The Power of the Outline
Congratulations! You’ve been asked to contribute some written material to a newsletter, blog, e-book, or how-to guide. Now that the initial excitement is wearing off (which usually takes me about 1-2 minutes), the existential dread of facing a blank page is setting in.
As an editor, I can usually tell when someone has written their material as a stream of consciousness. Absolutely EVERYTHING seems to end up on the page, in whatever order they think of the content. If they happen to be particularly organized thinkers, they’ll end up with a reasonably organized (if overly wordy) document. If they are more creative thinkers, then they’ll end up with fascinating material that doesn’t quite flow in a manner that anyone else can follow.
The up-side of writing this way is that you’ll fill that blank page pretty darn quick. The down-side is you’ll make your editor (and possibly your reader) cry. If you’d really like to make friends (with your editor) and influence people with your writing, I STRONGLY SUGGEST you start by writing an outline.
Long, long ago, in a classroom far, far away, my teachers had us using index cards to lay out our ideas for our term papers. We’d write out the topics we intended to cover, one per card, then sort them, then re-sort them, then fill in gaps. This actually worked well for most everyone, from the visual thinkers to the verbal thinkers. The visual people could move cards around at will, and the verbal thinkers had the structure of writing things down.
Today, most people likely don’t have a box of blank index cards waiting for their thoughts. You can do the same thing with your keyboard and any document editor. The point is to actually think about what you’re going to say and take the time to make sure the thoughts are in order before you actually start writing prose.
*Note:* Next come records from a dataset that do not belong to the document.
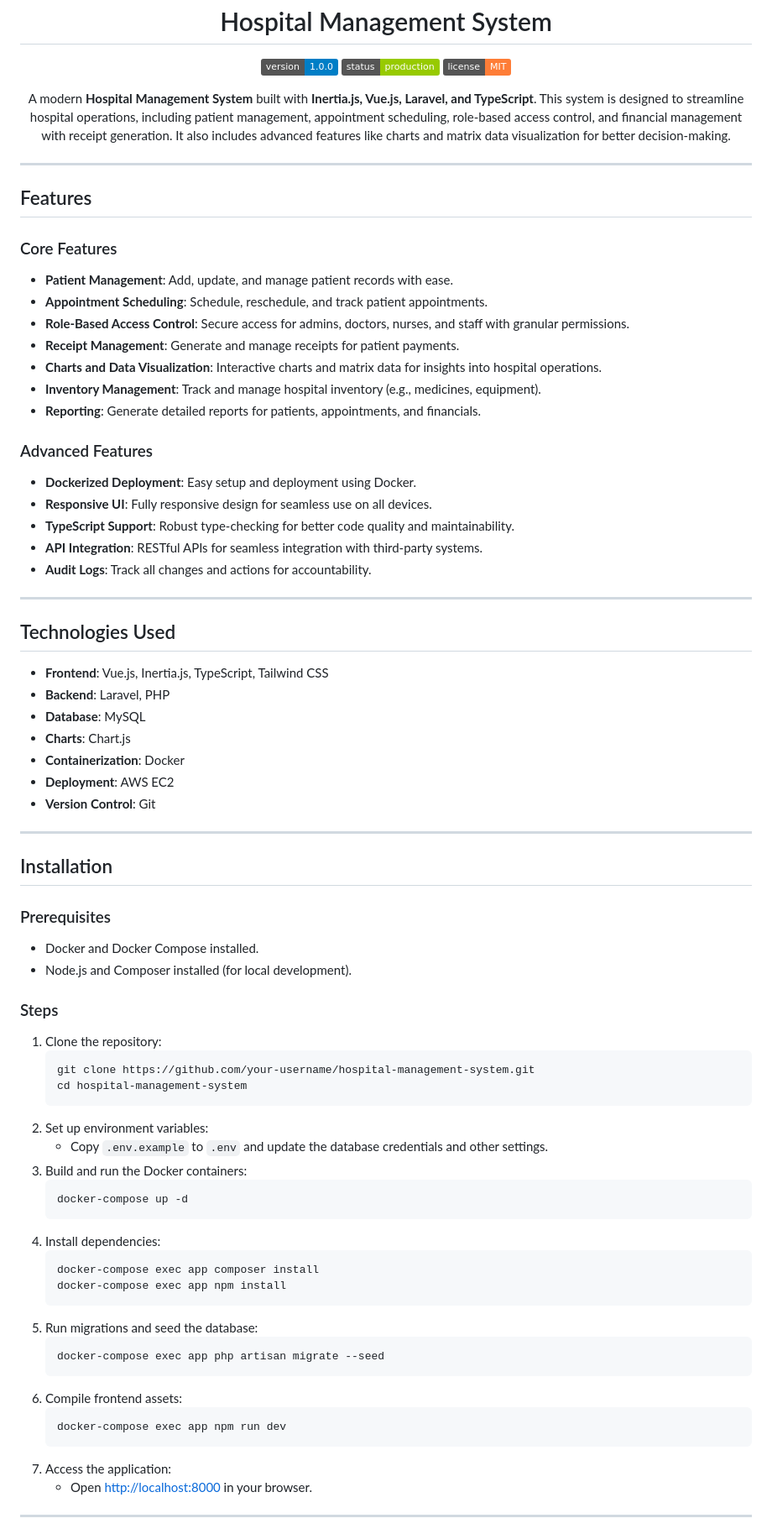
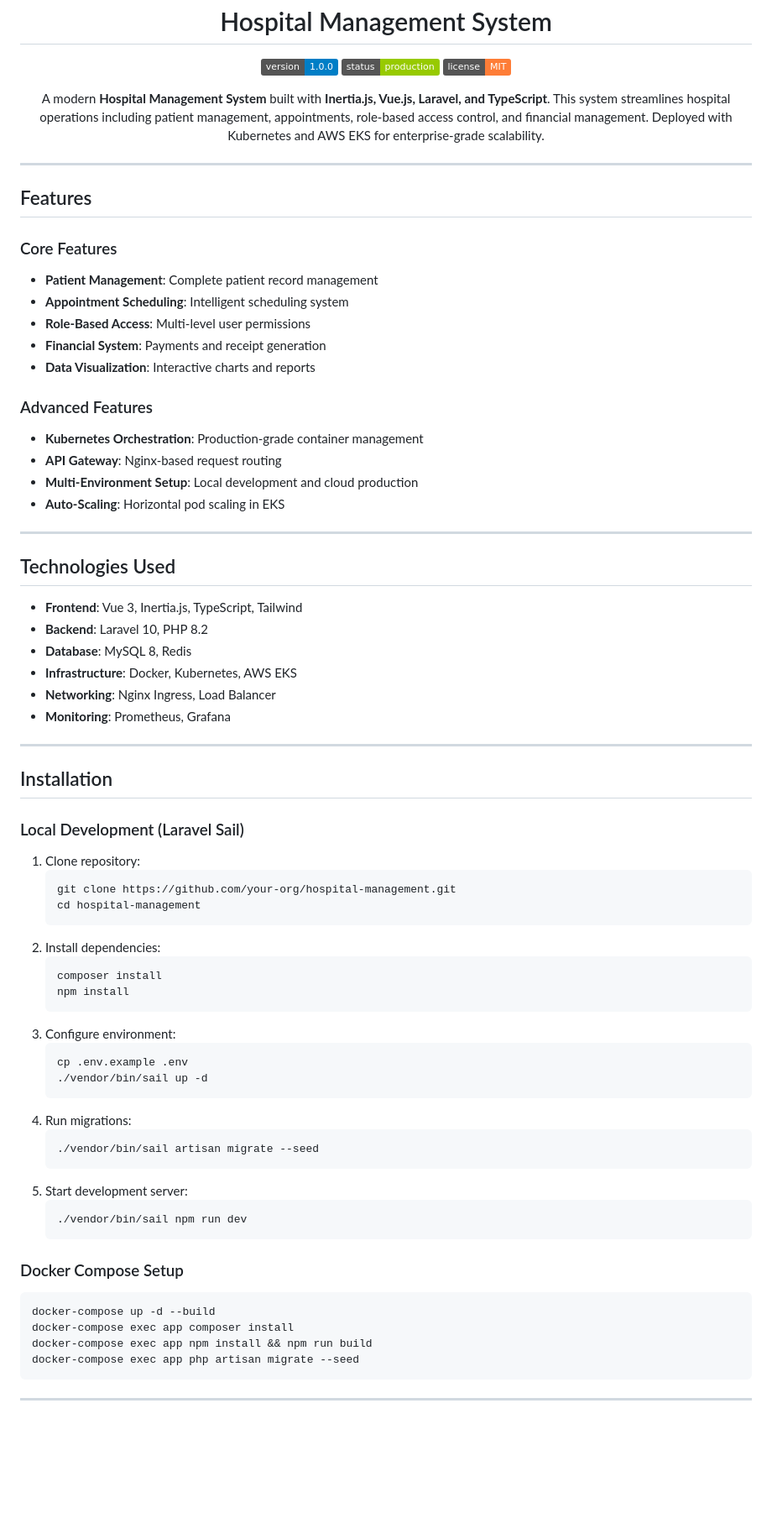
Before and after one commit to Mubaraklouis/hospital-management-system, a Markdown page: README.md, the part around the change printed below. Shown: that part at 84% size. GitHub-like rendering; badges without logos; blank space fills up the shorter version.

```diff
--- a/README.md
+++ b/README.md
@@ -7,7 +7,7 @@
 </p>
 
 <p align="center">
-  A modern <strong>Hospital Management System</strong> built with <strong>Inertia.js, Vue.js, Laravel, and TypeScript</strong>. This system is designed to streamline hospital operations, including patient management, appointment scheduling, role-based access control, and financial management with receipt generation. It also includes advanced features like charts and matrix data visualization for better decision-making.
+  A modern <strong>Hospital Management System</strong> built with <strong>Inertia.js, Vue.js, Laravel, and TypeScript</strong>. This system streamlines hospital operations including patient management, appointments, role-based access control, and financial management. Deployed with Kubernetes and AWS EKS for enterprise-grade scalability.
 </p>
 
 ---
@@ -16,77 +16,66 @@
 
 <h3>Core Features</h3>
 <ul>
-  <li><strong>Patient Management</strong>: Add, update, and manage patient records with ease.</li>
-  <li><strong>Appointment Scheduling</strong>: Schedule, reschedule, and track patient appointments.</li>
-  <li><strong>Role-Based Access Control</strong>: Secure access for admins, doctors, nurses, and staff with granular permissions.</li>
-  <li><strong>Receipt Management</strong>: Generate and manage receipts for patient payments.</li>
-  <li><strong>Charts and Data Visualization</strong>: Interactive charts and matrix data for insights into hospital operations.</li>
-  <li><strong>Inventory Management</strong>: Track and manage hospital inventory (e.g., medicines, equipment).</li>
-  <li><strong>Reporting</strong>: Generate detailed reports for patients, appointments, and financials.</li>
+  <li><strong>Patient Management</strong>: Complete patient record management</li>
+  <li><strong>Appointment Scheduling</strong>: Intelligent scheduling system</li>
+  <li><strong>Role-Based Access</strong>: Multi-level user permissions</li>
+  <li><strong>Financial System</strong>: Payments and receipt generation</li>
+  <li><strong>Data Visualization</strong>: Interactive charts and reports</li>
 </ul>
 
 <h3>Advanced Features</h3>
 <ul>
-  <li><strong>Dockerized Deployment</strong>: Easy setup and deployment using Docker.</li>
-  <li><strong>Responsive UI</strong>: Fully responsive design for seamless use on all devices.</li>
-  <li><strong>TypeScript Support</strong>: Robust type-checking for better code quality and maintainability.</li>
-  <li><strong>API Integration</strong>: RESTful APIs for seamless integration with third-party systems.</li>
-  <li><strong>Audit Logs</strong>: Track all changes and actions for accountability.</li>
+  <li><strong>Kubernetes Orchestration</strong>: Production-grade container management</li>
+  <li><strong>API Gateway</strong>: Nginx-based request routing</li>
+  <li><strong>Multi-Environment Setup</strong>: Local development and cloud production</li>
+  <li><strong>Auto-Scaling</strong>: Horizontal pod scaling in EKS</li>
 </ul>
 
 ---
 
 <h2>Technologies Used</h2>
 <ul>
-  <li><strong>Frontend</strong>: Vue.js, Inertia.js, TypeScript, Tailwind CSS</li>
-  <li><strong>Backend</strong>: Laravel, PHP</li>
-  <li><strong>Database</strong>: MySQL</li>
-  <li><strong>Charts</strong>: Chart.js</li>
-  <li><strong>Containerization</strong>: Docker</li>
-  <li><strong>Deployment</strong>: AWS EC2</li>
-  <li><strong>Version Control</strong>: Git</li>
+  <li><strong>Frontend</strong>: Vue 3, Inertia.js, TypeScript, Tailwind</li>
+  <li><strong>Backend</strong>: Laravel 10, PHP 8.2</li>
+  <li><strong>Database</strong>: MySQL 8, Redis</li>
+  <li><strong>Infrastructure</strong>: Docker, Kubernetes, AWS EKS</li>
+  <li><strong>Networking</strong>: Nginx Ingress, Load Balancer</li>
+  <li><strong>Monitoring</strong>: Prometheus, Grafana</li>
 </ul>
 
 ---
 
 <h2>Installation</h2>
 
-<h3>Prerequisites</h3>
-<ul>
-  <li>Docker and Docker Compose installed.</li>
-  <li>Node.js and Composer installed (for local development).</li>
-</ul>
-
-<h3>Steps</h3>
+<h3>Local Development (Laravel Sail)</h3>
 <ol>
-  <li>Clone the repository:
-    <pre><code>git clone https://github.com/your-username/hospital-management-system.git
-cd hospital-management-system</code></pre>
-  </li>
-  <li>Set up environment variables:
-    <ul>
-      <li>Copy <code>.env.example</code> to <code>.env</code> and update the database credentials and other settings.</li>
-    </ul>
-  </li>
-  <li>Build and run the Docker containers:
-    <pre><code>docker-compose up -d</code></pre>
+  <li>Clone repository:
+    <pre>git clone https://github.com/your-org/hospital-management.git
+cd hospital-management</pre>
   </li>
   <li>Install dependencies:
-    <pre><code>docker-compose exec app composer install
-docker-compose exec app npm install</code></pre>
+    <pre>composer install
+npm install</pre>
   </li>
-  <li>Run migrations and seed the database:
-    <pre><code>docker-compose exec app php artisan migrate --seed</code></pre>
+  <li>Configure environment:
+    <pre>cp .env.example .env
+./vendor/bin/sail up -d</pre>
   </li>
-  <li>Compile frontend assets:
-    <pre><code>docker-compose exec app npm run dev</code></pre>
+  <li>Run migrations:
+    <pre>./vendor/bin/sail artisan migrate --seed</pre>
   </li>
-  <li>Access the application:
-    <ul>
-      <li>Open <a href="http://localhost:8000" target="_blank">http://localhost:8000</a> in your browser.</li>
-    </ul>
+  <li>Start development server:
+    <pre>./vendor/bin/sail npm run dev</pre>
   </li>
 </ol>
 
+<h3>Docker Compose Setup</h3>
+<pre>
+docker-compose up -d --build
+docker-compose exec app composer install
+docker-compose exec app npm install && npm run build
+docker-compose exec app php artisan migrate --seed
+</pre>
+
 ---
 
```
Also changed, not shown: other parts of README.md (+108 -48 lines).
Outlines are an enormous help in making whatever you write consumable by someone else. If you don’t believe me, try this: take something you’ve written in the past without an outline. Use a text-to-speech reader to have the material read to you and listen. Did it flow well? Make sense? Have a good cadence? I suspect you’ll find it has room for improvement. Try this again later when you’ve written something that started with a well-structured outline. I think you’ll be happy with the difference.